## AIM OF THE EXERCISE
Give the records again exactly, but drop the pictures.

## MATERIAL SUPPLIED
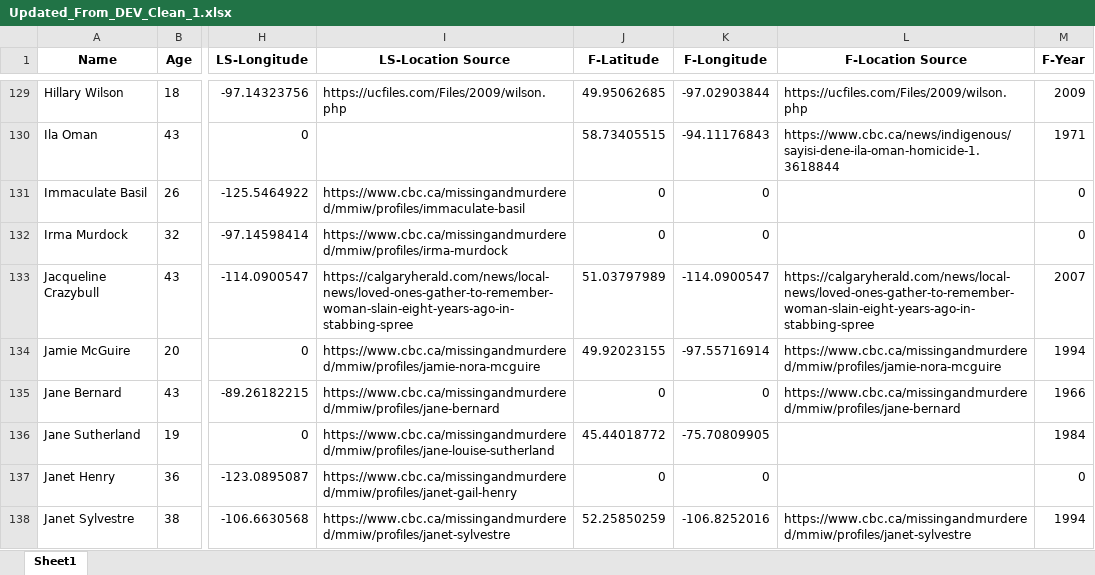
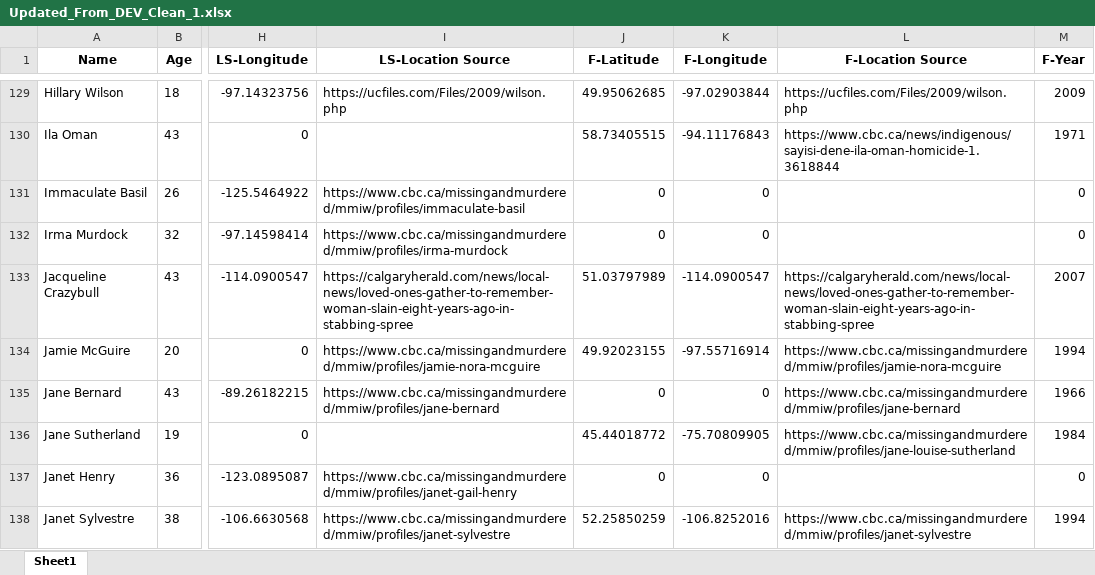
Before and after one commit to Emiliano1919/Canadian-Indigenous-Women-Dissappearances, an Excel workbook: Updated_From_DEV_Clean_1.xlsx, sheet Sheet1, drawn as a sheet; only a part is shown, gaps mark what is left out; values as stored, in another font and other column widths than the file's, no borders; the diff names each change by its address in the sheet, - before the commit and + after, or states it on an @@ line.

```diff
--- a/Updated_From_DEV_Clean_1.xlsx (sheet Sheet1)
+++ b/Updated_From_DEV_Clean_1.xlsx (sheet Sheet1)
-I136 (LS-Location Source): https://www.cbc.ca/missingandmurdered/mmiw/profiles/jane-louise-sutherland
+I136 (LS-Location Source): (empty)
-L136 (F-Location Source): (empty)
+L136 (F-Location Source): https://www.cbc.ca/missingandmurdered/mmiw/profiles/jane-louise-sutherland
```
Also changed, not shown: Updated_From_DEV.xlsx, 3 other files.
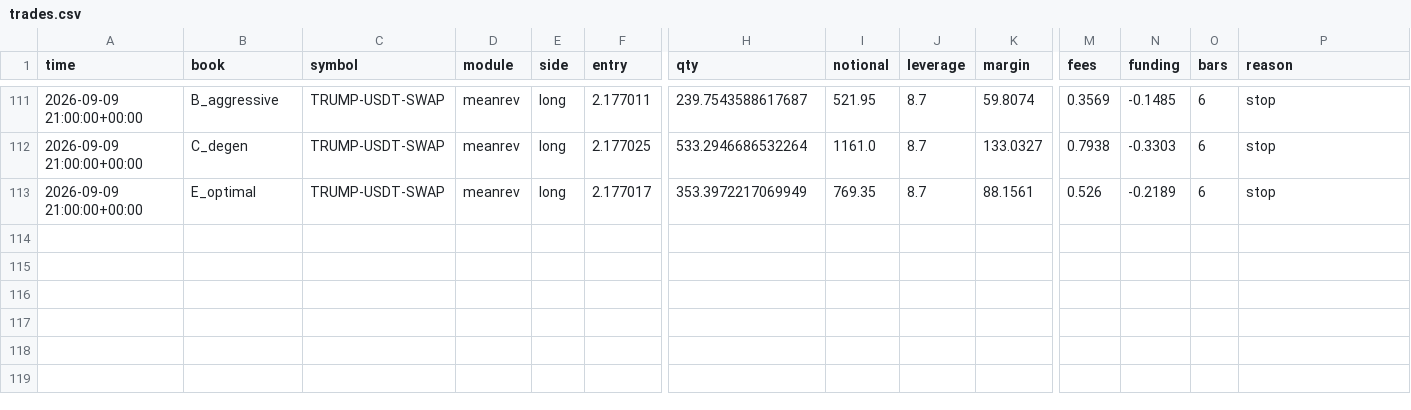
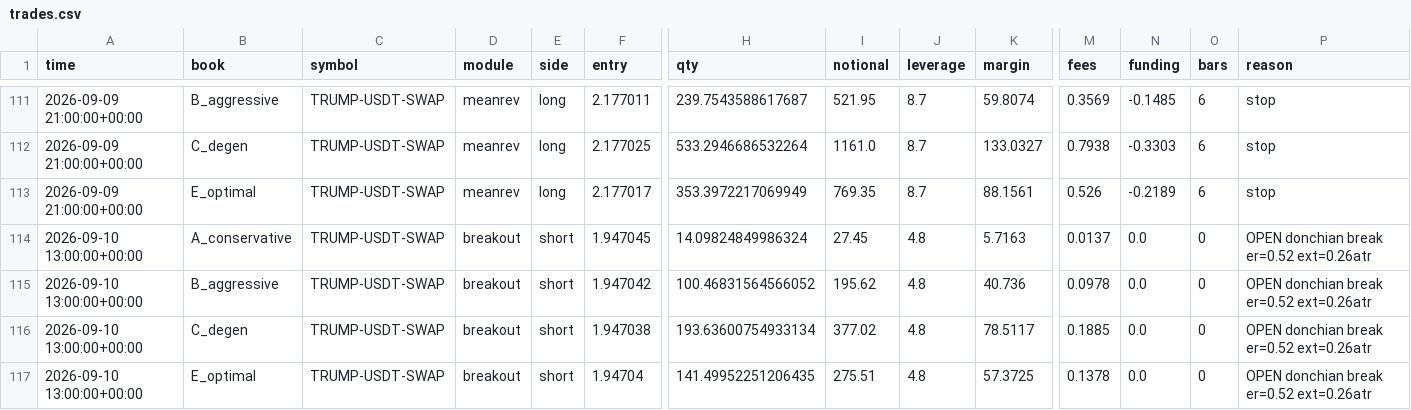
Before and after one commit to JosiahAshton/crypto-bot, a CSV file: state/trades.csv, drawn as a sheet; only a part is shown, gaps mark what is left out; rows hold the shown columns only; the diff names each change by its address in the sheet, - before the commit and + after, or states it on an @@ line.

```diff
--- a/state/trades.csv
+++ b/state/trades.csv
+row 114: 2026-09-10 13:00:00+00:00 | A_conservative | TRUMP-USDT-SWAP | breakout | short | 1.947045 | 14.09824849986324 | 27.45 | 4.8 | 5.7163 | 0.0137 | 0.0 | 0 | OPEN donchian break er=0.52 ext=0.26atr
+row 115: 2026-09-10 13:00:00+00:00 | B_aggressive | TRUMP-USDT-SWAP | breakout | short | 1.947042 | 100.46831564566052 | 195.62 | 4.8 | 40.736 | 0.0978 | 0.0 | 0 | OPEN donchian break er=0.52 ext=0.26atr
+row 116: 2026-09-10 13:00:00+00:00 | C_degen | TRUMP-USDT-SWAP | breakout | short | 1.947038 | 193.63600754933134 | 377.02 | 4.8 | 78.5117 | 0.1885 | 0.0 | 0 | OPEN donchian break er=0.52 ext=0.26atr
+row 117: 2026-09-10 13:00:00+00:00 | E_optimal | TRUMP-USDT-SWAP | breakout | short | 1.94704 | 141.49952251206435 | 275.51 | 4.8 | 57.3725 | 0.1378 | 0.0 | 0 | OPEN donchian break er=0.52 ext=0.26atr
```
Also changed, not shown: state/equity.csv, 3 other files.
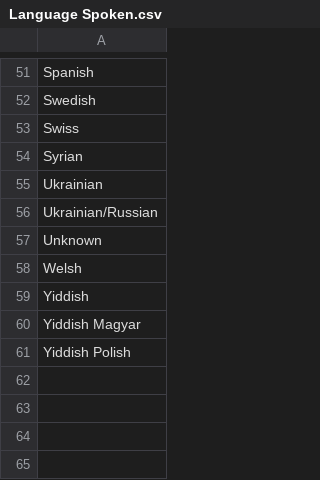
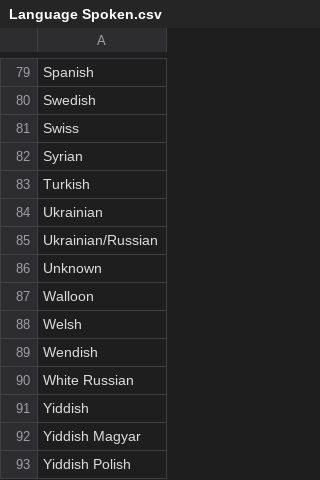
Before and after one commit to historyforge/historyforge, a CSV file: db/Language Spoken.csv, drawn as a sheet; only a part is shown, gaps mark what is left out; the diff covers the shown part only.

```diff
--- a/db/Language Spoken.csv
+++ b/db/Language Spoken.csv
@@ -54,2 +82,3 @@ Swiss
 Syrian
+Turkish
 Ukrainian
@@ -57,3 +86,6 @@ Ukrainian/Russian
 Unknown
+Walloon
 Welsh
+Wendish
+White Russian
 Yiddish
```
Also changed, not shown: 28 added rows and 2 edited cells elsewhere in this file.
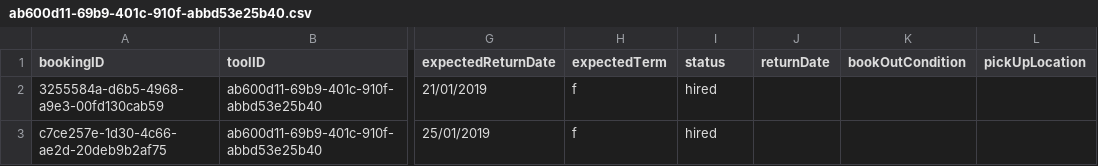
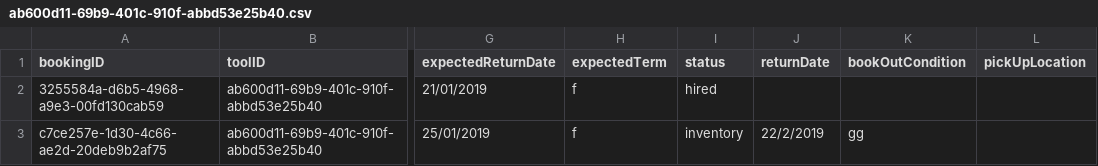
Before and after one commit to SMXaS/Shared-Power, a CSV file: Data/Bookings/ab600d11-69b9-401c-910f-abbd53e25b40.csv, drawn as a sheet; only a part is shown, gaps mark what is left out; the diff names each change by its address in the sheet, - before the commit and + after, or states it on an @@ line.

```diff
--- a/Data/Bookings/ab600d11-69b9-401c-910f-abbd53e25b40.csv
+++ b/Data/Bookings/ab600d11-69b9-401c-910f-abbd53e25b40.csv
-I3 (status): hired
+I3 (status): inventory
-J3 (returnDate): (empty)
+J3 (returnDate): 22/2/2019
-K3 (bookOutCondition): (empty)
+K3 (bookOutCondition): gg
```
Also changed, not shown: Data/Bookings/58cc60ea-99a4-459c-b08d-1f4070321d8a.csv, Data/tools.csv, 3 other files.
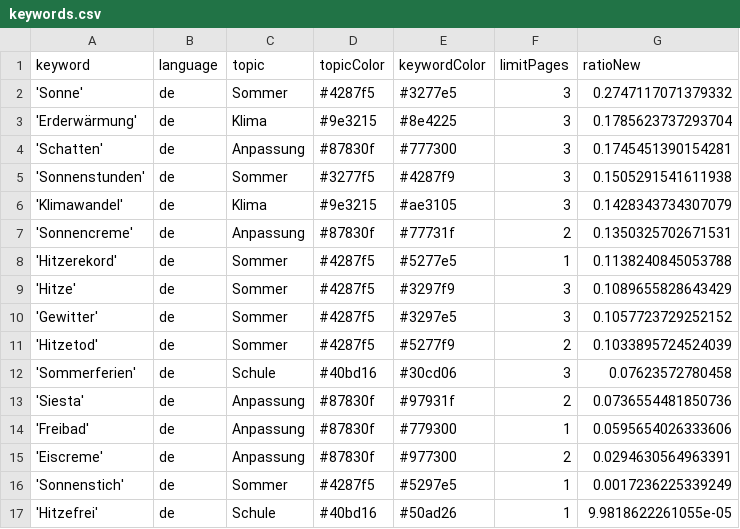
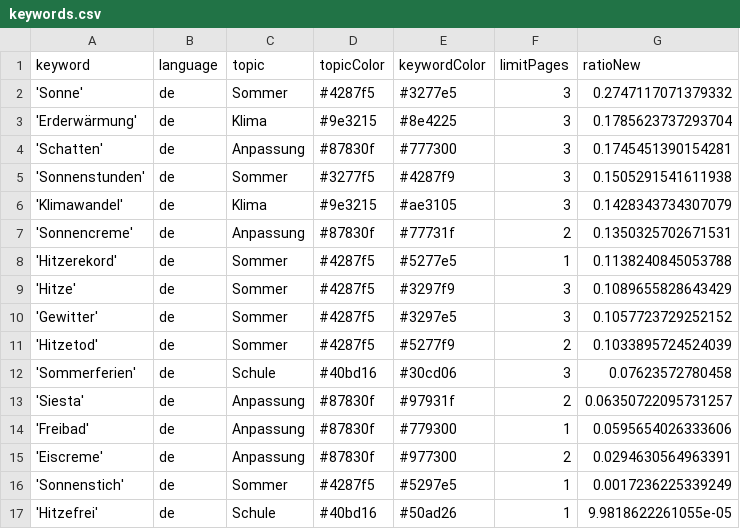
Before and after one commit to PhGeo-Word-Harvest/IceCreamIsComing, a CSV file: keywords.csv, drawn as a sheet.

Commit message:
Commit from GitHub Actions (harvest:0.0)

```diff
--- a/keywords.csv
+++ b/keywords.csv
@@ -12,3 +12,3 @@ keyword,language,topic,topicColor,keywordColor,limitPages,ratioNew
 'Sommerferien',de,Schule,#40bd16,#30cd06,3,0.07623572780458
-'Siesta',de,Anpassung,#87830f,#97931f,2,0.0736554481850736
+'Siesta',de,Anpassung,#87830f,#97931f,2,0.06350722095731257
 'Freibad',de,Anpassung,#87830f,#779300,1,0.0595654026333606
```
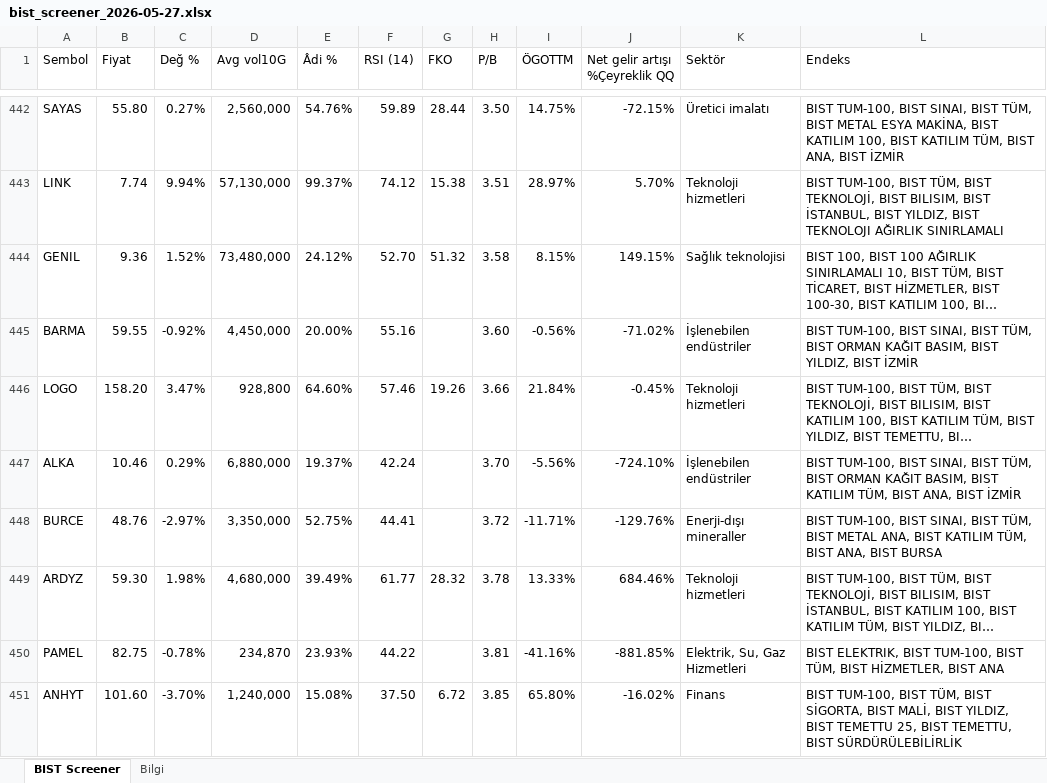
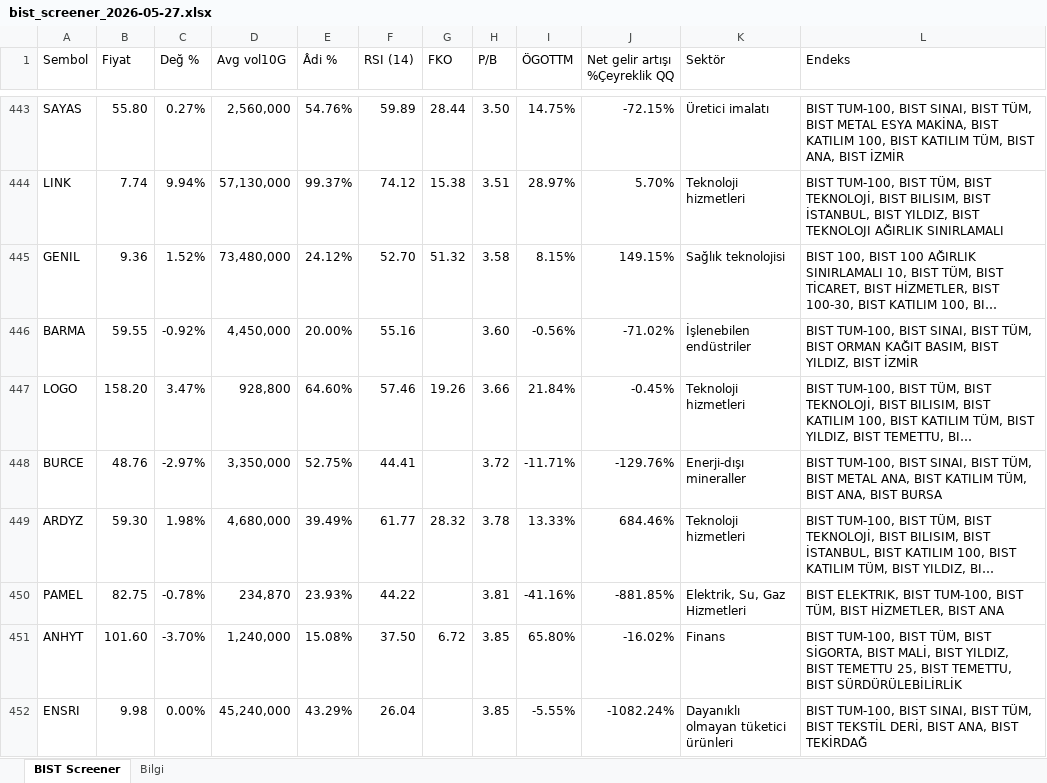
Before and after one commit to fkcengizhan-crypto/twhissefiltre, an Excel workbook: data/bist_screener_2026-05-27.xlsx, sheet BIST Screener, drawn as a sheet; only a part is shown, gaps mark what is left out; the shorter side is filled out with more unchanged rows; long unchanged cells end in …; values as stored, in another font and other column widths than the file's, no cell formats; removed rows and columns are numbered as before the commit, all else as after; the diff covers the shown part only; the diff names each change by its address in the sheet, - before the commit and + after, or states it on an @@ line.

```diff
--- a/data/bist_screener_2026-05-27.xlsx (sheet BIST Screener)
+++ b/data/bist_screener_2026-05-27.xlsx (sheet BIST Screener)
-row 447: ALKA | 10.46 | 0.29% | 6,880,000 | 19.37% | 42.24 |  | 3.70 | -5.56% | -724.10% | İşlenebilen endüstriler | BIST TUM-100, BIST SINAI, BIST TÜM, BIST ORMAN KAĞIT BASIM, BIST KATILIM TÜM, BIST ANA, BIST İZMİR
```
Also changed, not shown: 3 added rows, 2 removed rows and 21 moved rows elsewhere in this sheet, sheet Bilgi, cell formats, data/bist_screener_latest.xlsx.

## ANSWER FOR THE TASK
Before and after one commit to Emiliano1919/Canadian-Indigenous-Women-Dissappearances, an Excel workbook: Updated_From_DEV_Clean_1.xlsx, sheet Sheet1, drawn as a sheet; only a part is shown, gaps mark what is left out; values as stored, in another font and other column widths than the file's, no borders; the diff names each change by its address in the sheet, - before the commit and + after, or states it on an @@ line.

```diff
--- a/Updated_From_DEV_Clean_1.xlsx (sheet Sheet1)
+++ b/Updated_From_DEV_Clean_1.xlsx (sheet Sheet1)
-I136 (LS-Location Source): https://www.cbc.ca/missingandmurdered/mmiw/profiles/jane-louise-sutherland
+I136 (LS-Location Source): (empty)
-L136 (F-Location Source): (empty)
+L136 (F-Location Source): https://www.cbc.ca/missingandmurdered/mmiw/profiles/jane-louise-sutherland
```
Also changed, not shown: Updated_From_DEV.xlsx, 3 other files.
Before and after one commit to JosiahAshton/crypto-bot, a CSV file: state/trades.csv, drawn as a sheet; only a part is shown, gaps mark what is left out; rows hold the shown columns only; the diff names each change by its address in the sheet, - before the commit and + after, or states it on an @@ line.

```diff
--- a/state/trades.csv
+++ b/state/trades.csv
+row 114: 2026-09-10 13:00:00+00:00 | A_conservative | TRUMP-USDT-SWAP | breakout | short | 1.947045 | 14.09824849986324 | 27.45 | 4.8 | 5.7163 | 0.0137 | 0.0 | 0 | OPEN donchian break er=0.52 ext=0.26atr
+row 115: 2026-09-10 13:00:00+00:00 | B_aggressive | TRUMP-USDT-SWAP | breakout | short | 1.947042 | 100.46831564566052 | 195.62 | 4.8 | 40.736 | 0.0978 | 0.0 | 0 | OPEN donchian break er=0.52 ext=0.26atr
+row 116: 2026-09-10 13:00:00+00:00 | C_degen | TRUMP-USDT-SWAP | breakout | short | 1.947038 | 193.63600754933134 | 377.02 | 4.8 | 78.5117 | 0.1885 | 0.0 | 0 | OPEN donchian break er=0.52 ext=0.26atr
+row 117: 2026-09-10 13:00:00+00:00 | E_optimal | TRUMP-USDT-SWAP | breakout | short | 1.94704 | 141.49952251206435 | 275.51 | 4.8 | 57.3725 | 0.1378 | 0.0 | 0 | OPEN donchian break er=0.52 ext=0.26atr
```
Also changed, not shown: state/equity.csv, 3 other files.
Before and after one commit to historyforge/historyforge, a CSV file: db/Language Spoken.csv, drawn as a sheet; only a part is shown, gaps mark what is left out; the diff covers the shown part only.

```diff
--- a/db/Language Spoken.csv
+++ b/db/Language Spoken.csv
@@ -54,2 +82,3 @@ Swiss
 Syrian
+Turkish
 Ukrainian
@@ -57,3 +86,6 @@ Ukrainian/Russian
 Unknown
+Walloon
 Welsh
+Wendish
+White Russian
 Yiddish
```
Also changed, not shown: 28 added rows and 2 edited cells elsewhere in this file.
Before and after one commit to SMXaS/Shared-Power, a CSV file: Data/Bookings/ab600d11-69b9-401c-910f-abbd53e25b40.csv, drawn as a sheet; only a part is shown, gaps mark what is left out; the diff names each change by its address in the sheet, - before the commit and + after, or states it on an @@ line.

```diff
--- a/Data/Bookings/ab600d11-69b9-401c-910f-abbd53e25b40.csv
+++ b/Data/Bookings/ab600d11-69b9-401c-910f-abbd53e25b40.csv
-I3 (status): hired
+I3 (status): inventory
-J3 (returnDate): (empty)
+J3 (returnDate): 22/2/2019
-K3 (bookOutCondition): (empty)
+K3 (bookOutCondition): gg
```
Also changed, not shown: Data/Bookings/58cc60ea-99a4-459c-b08d-1f4070321d8a.csv, Data/tools.csv, 3 other files.
Before and after one commit to PhGeo-Word-Harvest/IceCreamIsComing, a CSV file: keywords.csv, drawn as a sheet.

Commit message:
Commit from GitHub Actions (harvest:0.0)

```diff
--- a/keywords.csv
+++ b/keywords.csv
@@ -12,3 +12,3 @@ keyword,language,topic,topicColor,keywordColor,limitPages,ratioNew
 'Sommerferien',de,Schule,#40bd16,#30cd06,3,0.07623572780458
-'Siesta',de,Anpassung,#87830f,#97931f,2,0.0736554481850736
+'Siesta',de,Anpassung,#87830f,#97931f,2,0.06350722095731257
 'Freibad',de,Anpassung,#87830f,#779300,1,0.0595654026333606
```
Before and after one commit to fkcengizhan-crypto/twhissefiltre, an Excel workbook: data/bist_screener_2026-05-27.xlsx, sheet BIST Screener, drawn as a sheet; only a part is shown, gaps mark what is left out; the shorter side is filled out with more unchanged rows; long unchanged cells end in …; values as stored, in another font and other column widths than the file's, no cell formats; removed rows and columns are numbered as before the commit, all else as after; the diff covers the shown part only; the diff names each change by its address in the sheet, - before the commit and + after, or states it on an @@ line.

```diff
--- a/data/bist_screener_2026-05-27.xlsx (sheet BIST Screener)
+++ b/data/bist_screener_2026-05-27.xlsx (sheet BIST Screener)
-row 447: ALKA | 10.46 | 0.29% | 6,880,000 | 19.37% | 42.24 |  | 3.70 | -5.56% | -724.10% | İşlenebilen endüstriler | BIST TUM-100, BIST SINAI, BIST TÜM, BIST ORMAN KAĞIT BASIM, BIST KATILIM TÜM, BIST ANA, BIST İZMİR
```
Also changed, not shown: 3 added rows, 2 removed rows and 21 moved rows elsewhere in this sheet, sheet Bilgi, cell formats, data/bist_screener_latest.xlsx.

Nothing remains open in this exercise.